A political solution is possible. Envoys of His Holiness the Dalai Lama and Chinese officials have been engaged in a dialogue since September 2002. Unfortunately, seven years of sporadic dialogue have not progressed to substantive negotiations and have not met the expectations of the international community, including several heads of state, for meaningful progress towards a mutually-agreeable solution for Tibet. The Tibetan position in the dialogue is that Tibetans be able to maintain their distinctive Tibetan identity into the future. Central to this position is the political right of autonomy provided to all Tibetans living in contiguous Tibetan areas, an area roughly defined by the geography of the Tibetan plateau, governed by a single administrative unit under a single unified policy. According to the Chinese government’s own analysis of its law on regional ethnic autonomy, the Tibetan people are entitled to the full political right of autonomy:
full decision-making power in economic and social development undertakings;
freedom to inherit and develop traditional culture and to practice religious belief;

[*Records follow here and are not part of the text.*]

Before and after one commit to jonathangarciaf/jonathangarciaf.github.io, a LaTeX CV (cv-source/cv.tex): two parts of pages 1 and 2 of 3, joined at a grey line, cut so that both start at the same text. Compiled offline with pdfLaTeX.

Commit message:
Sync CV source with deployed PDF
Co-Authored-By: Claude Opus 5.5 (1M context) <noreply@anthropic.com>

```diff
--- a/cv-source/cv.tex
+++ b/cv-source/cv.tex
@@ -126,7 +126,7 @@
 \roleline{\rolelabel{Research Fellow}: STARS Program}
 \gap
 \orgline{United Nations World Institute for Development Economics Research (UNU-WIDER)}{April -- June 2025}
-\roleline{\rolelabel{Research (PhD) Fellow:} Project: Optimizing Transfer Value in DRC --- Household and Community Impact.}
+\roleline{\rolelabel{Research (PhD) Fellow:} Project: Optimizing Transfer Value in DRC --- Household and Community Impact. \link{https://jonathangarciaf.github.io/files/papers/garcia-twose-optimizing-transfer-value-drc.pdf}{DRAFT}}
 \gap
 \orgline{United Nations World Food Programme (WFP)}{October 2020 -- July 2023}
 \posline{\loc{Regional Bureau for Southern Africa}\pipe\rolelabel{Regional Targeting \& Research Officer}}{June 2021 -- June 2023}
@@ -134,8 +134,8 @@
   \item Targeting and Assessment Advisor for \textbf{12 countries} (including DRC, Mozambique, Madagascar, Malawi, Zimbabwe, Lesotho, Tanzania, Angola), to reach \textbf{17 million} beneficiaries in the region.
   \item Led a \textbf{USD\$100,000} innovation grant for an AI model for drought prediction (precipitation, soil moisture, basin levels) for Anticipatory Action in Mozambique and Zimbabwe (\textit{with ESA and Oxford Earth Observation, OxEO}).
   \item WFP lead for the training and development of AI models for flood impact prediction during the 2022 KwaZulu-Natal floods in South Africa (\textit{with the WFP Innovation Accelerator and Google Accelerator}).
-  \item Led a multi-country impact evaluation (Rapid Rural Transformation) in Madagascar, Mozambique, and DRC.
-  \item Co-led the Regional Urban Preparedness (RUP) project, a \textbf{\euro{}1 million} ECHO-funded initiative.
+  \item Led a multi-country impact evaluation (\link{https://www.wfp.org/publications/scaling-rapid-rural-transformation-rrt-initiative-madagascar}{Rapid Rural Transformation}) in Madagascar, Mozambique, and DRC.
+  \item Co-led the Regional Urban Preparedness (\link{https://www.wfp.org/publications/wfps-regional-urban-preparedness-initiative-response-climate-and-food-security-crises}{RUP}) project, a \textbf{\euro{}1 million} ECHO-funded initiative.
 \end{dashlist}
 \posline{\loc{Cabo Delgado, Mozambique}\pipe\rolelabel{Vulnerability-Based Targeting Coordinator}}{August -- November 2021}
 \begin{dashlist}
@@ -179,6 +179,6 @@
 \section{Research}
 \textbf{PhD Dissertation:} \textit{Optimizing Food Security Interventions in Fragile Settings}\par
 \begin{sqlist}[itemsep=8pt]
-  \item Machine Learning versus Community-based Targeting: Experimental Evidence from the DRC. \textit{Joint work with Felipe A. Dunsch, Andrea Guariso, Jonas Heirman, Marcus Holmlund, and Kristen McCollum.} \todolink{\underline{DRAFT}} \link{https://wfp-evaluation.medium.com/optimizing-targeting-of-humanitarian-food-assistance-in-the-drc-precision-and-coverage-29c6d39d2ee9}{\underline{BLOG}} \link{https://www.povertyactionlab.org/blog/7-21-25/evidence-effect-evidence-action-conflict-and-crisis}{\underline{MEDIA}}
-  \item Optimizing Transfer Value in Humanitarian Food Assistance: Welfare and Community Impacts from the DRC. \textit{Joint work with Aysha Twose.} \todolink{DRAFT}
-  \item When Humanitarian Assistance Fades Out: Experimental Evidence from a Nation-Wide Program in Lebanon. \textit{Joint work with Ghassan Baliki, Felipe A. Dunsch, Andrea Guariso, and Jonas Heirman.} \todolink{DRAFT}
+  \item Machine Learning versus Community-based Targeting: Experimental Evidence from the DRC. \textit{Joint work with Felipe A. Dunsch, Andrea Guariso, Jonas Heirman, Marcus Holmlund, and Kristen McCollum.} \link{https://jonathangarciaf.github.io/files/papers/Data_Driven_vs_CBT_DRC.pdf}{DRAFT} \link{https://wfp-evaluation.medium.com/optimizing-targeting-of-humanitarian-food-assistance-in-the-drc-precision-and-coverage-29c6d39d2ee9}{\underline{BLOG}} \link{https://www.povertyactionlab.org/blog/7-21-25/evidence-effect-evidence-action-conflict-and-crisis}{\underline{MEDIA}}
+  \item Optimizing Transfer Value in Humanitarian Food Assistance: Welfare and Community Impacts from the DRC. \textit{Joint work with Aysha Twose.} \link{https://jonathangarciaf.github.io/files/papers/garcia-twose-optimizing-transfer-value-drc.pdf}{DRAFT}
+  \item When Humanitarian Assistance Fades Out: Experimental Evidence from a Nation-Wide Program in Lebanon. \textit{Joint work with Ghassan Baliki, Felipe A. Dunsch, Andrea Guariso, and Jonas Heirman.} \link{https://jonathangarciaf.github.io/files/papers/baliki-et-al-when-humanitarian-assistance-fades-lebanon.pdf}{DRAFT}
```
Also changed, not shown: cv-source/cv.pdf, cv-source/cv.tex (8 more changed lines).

freedom to administer, protect and be the first to utilize natural resources; and
freedom to independently develop educational and cultural undertakings.
Given the disappointing results of the dialogue, the instability in Tibet and the unjustifiably and disproportionately harsh consequences for Tibetans involved in the spring 2008 demonstrations, and the intensification of Chinese government campaigns against the influence of the Dalai Lama, ICT offers the following recommendations.
Envoys of His Holiness the Dalai Lama and Chinese officials have been engaged in a dialogue process since September 2002. ICT advocates for negotiations between the Dalai Lama and the Chinese government in order to bring about a peaceful solution to the status of Tibet.
The International Campaign for Tibet offers 11 recommendations for policy makers, including recommendations for: U.S., European, and other governments; the government of the People's Republic of China; and the international community.
Note on the Memorandum on Genuine Autonomy for the Tibetan People was formally presented by the Envoys of His Holiness the Dalai Lama to their Chinese counterparts during the ninth round of dialogue in Beijing, PRC.
Translated from the Tibetan original
Note on the Memorandum on Genuine Autonomy for the Tibetan People
Tibet: Lhasa and Beyond, takes readers from town to town, offering them a chance to get to know these places and the Tibetans who call them home. Each month features a different hometown, highlighting the significance of the area and juxtaposing it with Tibetans’ political turmoil.